In one recent example, at Canary Wharf, on the Jubilee line, the CCTV cameras were replaced with digital ones. Telent fitted these with a bespoke ‘software box’ to fool the control system that the cameras respond to the same analogue commands. This solution allowed full reuse of all the existing legacy cable and infrastructure, and enabled a complete changeover in engineering hours without a single period of operational disruption. The recovered cameras were then overhauled and used as spares for the rest of the line.
Getting the expertise
Having the knowledge to delve into the electronics and workings of a legacy system takes a special kind of person. Generally, these will be seasoned engineers who probably started their working life as a field technician and have first- hand experience of installing and maintaining electronic systems.
They will have instinctive knowledge of how the system operates, how the various individual components are connected together, the test equipment required to measure performance and a geographical awareness of where other similar systems are still in operation so that a source of spares might be found. These people are qualified in the ‘university of life’ and know all the tricks.
However, nobody lives forever and Telent is mindful that younger engineers will be needed to take over from the ‘old hands’ as they retire. Thus, apprentices and graduates are being recruited to learn the tricks of the trade and ensure an ongoing retention of knowledge.
Work will need to embrace both on site replacement/testing plus workshop-based activity for failed component repairs. In London, Telent rail operates from two sites – one at Canning Town in the East End, which is the main depot, the other at Feltham in the west. Software development is undertaken at the company’s main HQ in Warwick.
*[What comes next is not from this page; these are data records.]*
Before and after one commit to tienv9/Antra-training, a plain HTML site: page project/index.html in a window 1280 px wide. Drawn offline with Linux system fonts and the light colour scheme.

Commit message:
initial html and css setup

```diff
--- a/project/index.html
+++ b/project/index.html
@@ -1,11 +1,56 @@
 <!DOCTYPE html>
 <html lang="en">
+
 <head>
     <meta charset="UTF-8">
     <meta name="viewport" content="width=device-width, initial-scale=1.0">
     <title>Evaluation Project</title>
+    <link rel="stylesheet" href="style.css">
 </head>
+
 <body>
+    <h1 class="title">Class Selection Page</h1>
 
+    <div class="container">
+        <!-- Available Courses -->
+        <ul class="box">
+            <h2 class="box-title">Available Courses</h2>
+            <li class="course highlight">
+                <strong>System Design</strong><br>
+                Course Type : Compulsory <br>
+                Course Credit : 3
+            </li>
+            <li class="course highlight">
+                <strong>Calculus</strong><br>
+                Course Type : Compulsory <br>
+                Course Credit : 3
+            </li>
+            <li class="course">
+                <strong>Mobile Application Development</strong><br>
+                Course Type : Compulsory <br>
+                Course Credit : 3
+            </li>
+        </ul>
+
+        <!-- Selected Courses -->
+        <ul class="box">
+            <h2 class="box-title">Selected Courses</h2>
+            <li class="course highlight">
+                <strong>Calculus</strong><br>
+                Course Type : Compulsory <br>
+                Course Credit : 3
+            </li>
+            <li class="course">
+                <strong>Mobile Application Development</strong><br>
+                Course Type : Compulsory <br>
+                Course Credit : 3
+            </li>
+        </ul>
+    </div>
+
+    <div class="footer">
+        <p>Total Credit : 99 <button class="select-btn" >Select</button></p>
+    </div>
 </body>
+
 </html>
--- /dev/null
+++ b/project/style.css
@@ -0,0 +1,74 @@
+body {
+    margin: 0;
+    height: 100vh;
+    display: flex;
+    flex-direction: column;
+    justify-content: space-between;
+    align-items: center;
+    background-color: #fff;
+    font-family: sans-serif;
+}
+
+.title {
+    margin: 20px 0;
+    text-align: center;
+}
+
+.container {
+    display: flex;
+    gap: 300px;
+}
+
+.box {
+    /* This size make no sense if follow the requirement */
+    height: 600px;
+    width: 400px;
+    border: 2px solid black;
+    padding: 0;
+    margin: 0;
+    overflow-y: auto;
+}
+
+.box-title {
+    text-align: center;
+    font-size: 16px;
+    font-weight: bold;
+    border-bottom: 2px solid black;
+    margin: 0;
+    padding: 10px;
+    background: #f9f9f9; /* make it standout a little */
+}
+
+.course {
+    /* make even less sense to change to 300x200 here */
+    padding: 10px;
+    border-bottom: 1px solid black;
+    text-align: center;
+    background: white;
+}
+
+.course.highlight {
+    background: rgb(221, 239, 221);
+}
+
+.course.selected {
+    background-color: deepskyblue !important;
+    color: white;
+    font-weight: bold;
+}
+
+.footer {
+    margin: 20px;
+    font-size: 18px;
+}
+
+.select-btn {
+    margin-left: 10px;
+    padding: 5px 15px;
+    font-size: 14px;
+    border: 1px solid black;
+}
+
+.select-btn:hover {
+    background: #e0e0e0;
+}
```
The work is broadly categorised as ‘reverse engineering’ and is seen as a growing business stream. At present, the team is about 10 people but this is set to grow as more customers become aware of the advantages.
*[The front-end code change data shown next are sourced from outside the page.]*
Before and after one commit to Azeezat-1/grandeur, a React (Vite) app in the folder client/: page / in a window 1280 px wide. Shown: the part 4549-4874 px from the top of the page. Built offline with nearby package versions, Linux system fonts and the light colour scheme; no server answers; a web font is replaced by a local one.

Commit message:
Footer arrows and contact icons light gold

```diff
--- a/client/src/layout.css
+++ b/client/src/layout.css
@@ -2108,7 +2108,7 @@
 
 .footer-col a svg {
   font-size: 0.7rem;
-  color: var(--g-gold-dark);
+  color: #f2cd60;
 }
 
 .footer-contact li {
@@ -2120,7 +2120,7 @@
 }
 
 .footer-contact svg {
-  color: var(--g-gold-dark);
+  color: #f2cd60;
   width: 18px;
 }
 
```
To pay or not to pay?
Does all of this make financial sense? Certainly, from a customer perspective, it does since expensive and premature renewals can be avoided. For Telent, it is very much mix and match and will depend on the maintenance contract put in place.
London Underground has different contracts for different lines. The Northern Line track-to-train CCTV contract, for instance, is a whole-life contract with all the obsolescence and reliability risk being borne by Telent. On other lines, obsolescence management is a joint activity with LU.
Where reverse engineering makes sense, Telent will sometimes bear the cost in house. The value of ‘goodwill’ must not be underestimated and is part of the company’s business philosophy of delivering ongoing value and service excellence.
Whilst this article has centred around London Underground, Telent is a business that extends way beyond the rail sector. The BT System X digital exchanges date from the 1980s, and this is another technology where the obsolescence factor is a major worry. Similar reverse engineering work has been adopted for both hardware and software, leading to remarkable new innovative ‘products’ being introduced from which the general public gains benefit as everyday users of the telephone network.
The Telent MICA system for station management, as described in issue 147 (January 2017), is there to integrate different types of legacy equipment into a single control package and act as the hub for the convergence of digital systems. It’s all part of driving new levels of efficiency into the infrastructure whilst also managing the obsolescence problem.
Telent would like customers to be mindful of the term ‘vendor agnostic’ in the hope that readers, seeing this article, will think twice before committing to a full blown renewal programme when valuable life remains in the existing equipment. It’s an important message.
Written by Clive Kessell
Thanks to Reg Cook, Telent’s director for asset management, and to Adil Kazmi, obsolescence and reliability manager, for their thorough explanations.